and Lloyd La Beach
Images thanks to the folks at Rainbow City H.S.
For most of us in the West Indian community residing in Panama very little is known concerning the immortal sprinter, Lloyd La Beach. The family of the extraordinary man child who survived to herald a mission for the Black youth of his time had a background similar to thousands of West Indian families as their men-folk ventured to that place called Panama with high hopes of escaping the slavery of economic privation.
The La Beach family from Jamaica was attracted, like so many others, by the enormous project being performed to construct that channel called the Panama Canal– a feat that had been the dream of all the mariners since the time of Christopher Columbus.
Lloyd La Beach was born in 1922 in Panama adding to the growing family of Samuel and Julia La Beach. He, out of all the La Beach children, however, would be the only child born on Panamanian soil. The family followed the senior Mr. Samuel La Beach to Panama attracted by the work in progress in what was then called the “Big Ditch” begun by the French Universal Company which had gone bankrupt in 1889.
To even consider heading for Panama in those times required the payment of an exit tax made compulsory by the Jamaican government ever since the failed French project which left thousands of Jamaicans and other West Indian laborers stranded in Panama forcing many to be repatriated (if they were fortunate) back to their island homes often beset by infirmities. Samuel La Beach, however, was determined to make a go of things and he paid whatever tax was necessary and gathered his family for the adventure to come.
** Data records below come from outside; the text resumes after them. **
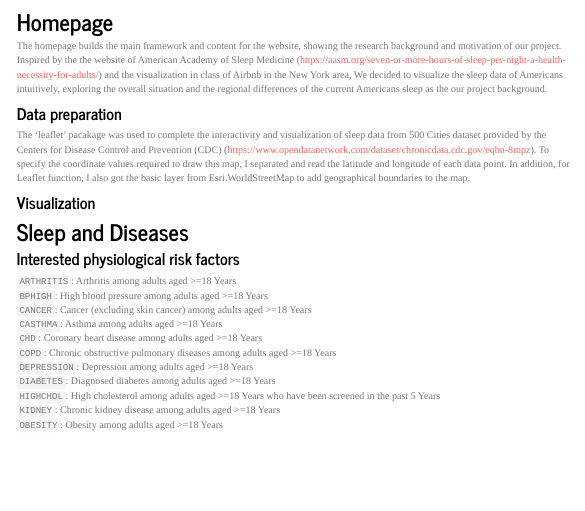
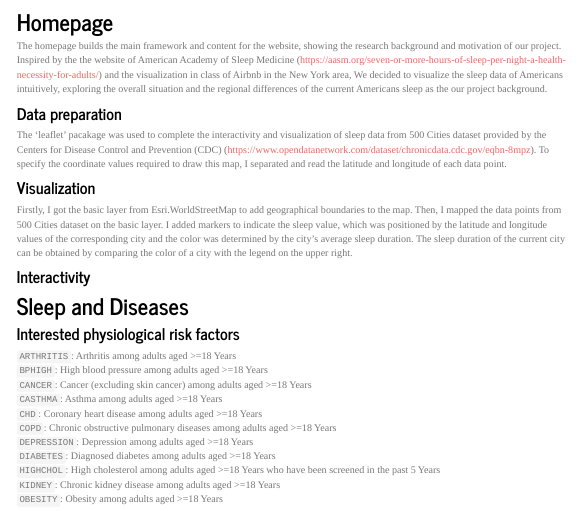
Before and after one commit to jchaicc/final.github.io, an R Markdown document (report.Rmd): the page in a window 1100 px wide, from 460 px down. Rendered offline with R 4.5, knitr and Pandoc, with nearby package versions; some code elsewhere in the file could not run offline; menus at the side of the page are left out; column names are cleaned by a stand-in for the janitor package.

Commit message:
Update report.Rmd
report visualiztion

```diff
--- a/report.Rmd
+++ b/report.Rmd
@@ -70,9 +70,12 @@ The homepage builds the main framework and content for the website, showing the
 
 ### Data preparation
 The 'leaflet' pacakage was used to complete the interactivity and visualization of sleep data from 500 Cities dataset provided by the Centers for Disease Control and Prevention (CDC) (https://www.opendatanetwork.com/dataset/chronicdata.cdc.gov/eqbn-8mpz).
-To specify the coordinate values required to draw this map, I separated and read the latitude and longitude of each data point. In addition, for Leaflet function, I also got the basic layer from Esri.WorldStreetMap to add geographical boundaries to the map.
+To specify the coordinate values required to draw this map, I separated and read the latitude and longitude of each data point.
 
 ### Visualization
+Firstly, I got the basic layer from Esri.WorldStreetMap to add geographical boundaries to the map. Then, I mapped the data points from 500 Cities dataset on the basic layer. I added markers to indicate the sleep value, which was positioned by the latitude and longitude values of the corresponding city and the color was determined by the city's average sleep duration. The sleep duration of the current city can be obtained by comparing the color of a city with the legend on the upper right.
+
+### Interactivity
 
 # Sleep and Diseases
 
```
The La Beach family then joined other West Indians on the largest work force to be assembled on the legendary construction project. After the family settled, Samuel decided to try other opportunities in the private business sector to avoid the degrading treatment suffered by most West Indians on the segregated Panama Canal Zone of the time. He, in fact, established one of the first fleet of taxi cars to serve the growing tourist trade as foreigners, mostly Americans, and their military forces were attracted to the expanding U.S. Panama Canal Zone.
After several years and although the La Beach business venture was very successful, Samuel decided to relocate his family and his business back home to his beloved Jamaica while his children were still young. As Providence would have it, however, the immortal Lloyd La Beach, the one child in the La Beach family who was born on the Isthmus of Panama, would forever have a link and an attachment to the country of Panama.
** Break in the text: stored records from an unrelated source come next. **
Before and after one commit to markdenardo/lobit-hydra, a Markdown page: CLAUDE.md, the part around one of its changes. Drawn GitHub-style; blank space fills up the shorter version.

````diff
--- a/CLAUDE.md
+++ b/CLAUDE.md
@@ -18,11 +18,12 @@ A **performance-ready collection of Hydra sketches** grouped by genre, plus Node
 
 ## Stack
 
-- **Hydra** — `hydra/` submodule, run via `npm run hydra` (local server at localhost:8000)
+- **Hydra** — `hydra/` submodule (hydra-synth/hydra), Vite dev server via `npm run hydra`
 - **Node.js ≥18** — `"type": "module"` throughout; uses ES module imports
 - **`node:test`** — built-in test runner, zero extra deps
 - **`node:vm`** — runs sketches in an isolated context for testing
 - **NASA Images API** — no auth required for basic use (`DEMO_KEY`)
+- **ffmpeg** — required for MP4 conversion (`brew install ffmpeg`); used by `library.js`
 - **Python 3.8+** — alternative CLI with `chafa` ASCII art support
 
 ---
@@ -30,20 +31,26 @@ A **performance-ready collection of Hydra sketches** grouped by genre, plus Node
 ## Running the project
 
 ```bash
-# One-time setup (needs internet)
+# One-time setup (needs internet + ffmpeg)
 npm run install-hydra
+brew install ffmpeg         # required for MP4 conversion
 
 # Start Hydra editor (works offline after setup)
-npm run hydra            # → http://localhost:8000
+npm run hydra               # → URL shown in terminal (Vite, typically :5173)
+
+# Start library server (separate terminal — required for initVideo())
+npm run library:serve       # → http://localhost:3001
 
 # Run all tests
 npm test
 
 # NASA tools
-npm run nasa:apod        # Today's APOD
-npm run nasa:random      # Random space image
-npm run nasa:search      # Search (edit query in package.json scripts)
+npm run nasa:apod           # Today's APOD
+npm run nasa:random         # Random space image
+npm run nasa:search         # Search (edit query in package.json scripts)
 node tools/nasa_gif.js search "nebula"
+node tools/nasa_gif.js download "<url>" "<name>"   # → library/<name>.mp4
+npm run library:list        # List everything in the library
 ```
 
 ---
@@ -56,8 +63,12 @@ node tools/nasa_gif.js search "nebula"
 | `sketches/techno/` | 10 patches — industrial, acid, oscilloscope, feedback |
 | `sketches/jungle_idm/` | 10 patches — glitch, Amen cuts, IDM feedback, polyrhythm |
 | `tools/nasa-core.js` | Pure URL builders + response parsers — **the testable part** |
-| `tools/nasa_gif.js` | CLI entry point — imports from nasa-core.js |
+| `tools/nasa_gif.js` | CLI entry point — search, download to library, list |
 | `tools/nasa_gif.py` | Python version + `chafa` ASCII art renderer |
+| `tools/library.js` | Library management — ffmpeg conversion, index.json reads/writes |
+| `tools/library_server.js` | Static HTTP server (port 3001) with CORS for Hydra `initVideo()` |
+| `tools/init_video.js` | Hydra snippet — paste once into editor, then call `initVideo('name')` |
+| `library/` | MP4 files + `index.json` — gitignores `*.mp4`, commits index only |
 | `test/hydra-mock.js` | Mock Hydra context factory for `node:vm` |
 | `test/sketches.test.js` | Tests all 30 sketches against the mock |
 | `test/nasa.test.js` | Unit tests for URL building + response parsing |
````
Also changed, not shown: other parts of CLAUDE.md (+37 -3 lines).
Although the atmosphere of Jamaica was much like Panama, Lloyd missed that Panama where he could see Blacks speaking in the Spanish language that he so loved to hear. Very early in his primary school years Lloyd discovered that he possessed the swiftness of angels since he could run faster than any boy in his region. After each day of play with his young companions and despite his seemingly frail frame he was prompted by his teachers at the Kingston Tutorial College, who recognized his extraordinary abilities and encouraged him to start training as a sprinter.
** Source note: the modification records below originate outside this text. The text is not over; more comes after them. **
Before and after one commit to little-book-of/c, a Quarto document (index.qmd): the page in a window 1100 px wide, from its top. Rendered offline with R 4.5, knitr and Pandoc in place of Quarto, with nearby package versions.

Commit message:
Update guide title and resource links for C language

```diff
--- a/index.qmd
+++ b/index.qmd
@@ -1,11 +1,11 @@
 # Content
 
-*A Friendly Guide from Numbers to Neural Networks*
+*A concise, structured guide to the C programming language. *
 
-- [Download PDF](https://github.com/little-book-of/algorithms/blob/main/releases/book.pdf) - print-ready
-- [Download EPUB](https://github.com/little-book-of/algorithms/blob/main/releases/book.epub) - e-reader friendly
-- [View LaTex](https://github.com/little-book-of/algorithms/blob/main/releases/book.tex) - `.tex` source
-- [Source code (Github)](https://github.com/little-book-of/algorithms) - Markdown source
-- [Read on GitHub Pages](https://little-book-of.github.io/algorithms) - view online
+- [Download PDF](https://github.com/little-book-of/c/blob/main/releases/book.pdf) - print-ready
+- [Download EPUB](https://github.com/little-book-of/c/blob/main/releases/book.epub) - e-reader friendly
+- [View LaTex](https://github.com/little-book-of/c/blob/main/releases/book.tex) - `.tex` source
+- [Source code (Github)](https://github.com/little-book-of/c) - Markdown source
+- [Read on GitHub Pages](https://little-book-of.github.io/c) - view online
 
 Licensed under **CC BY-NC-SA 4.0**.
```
After finishing his secondary education, however, Lloyd felt that urgent call of the Spirit to return to Panama- a call that I can only describe as divine. Lloyd pleaded with his parents feeling an unrelenting urgency to return to his Mother Land. And so it was that, with the blessing of his parents, he was allowed to return to his place of birth- to the “place where his navel string is buried.” This would be the popular way the older West Indian folks of Panama would have of explaining the powerful attraction that would make one want to leave such a loving family environment and return to the hostile place that our Panama had become for most Panamanian West Indian youth of the time.
It would be in his country of Panama, however, that the young Lloyd La Beach would come to feel the rejuvenating spirit that made him a happy youngster. He sprinted and ran in any and every competition any of the educators in both Panama and the Black Canal Zone were organizing at the time. He ran and jumped for the joy of it all with the best of the aspiring Panamanian athletes. He eventually caught the attention of the most notable coaches of the times such as Mr. Reginald Beckford and Carlos Belizaire Bussette, who were his confidants and with whom he became close friends.
This story will continue.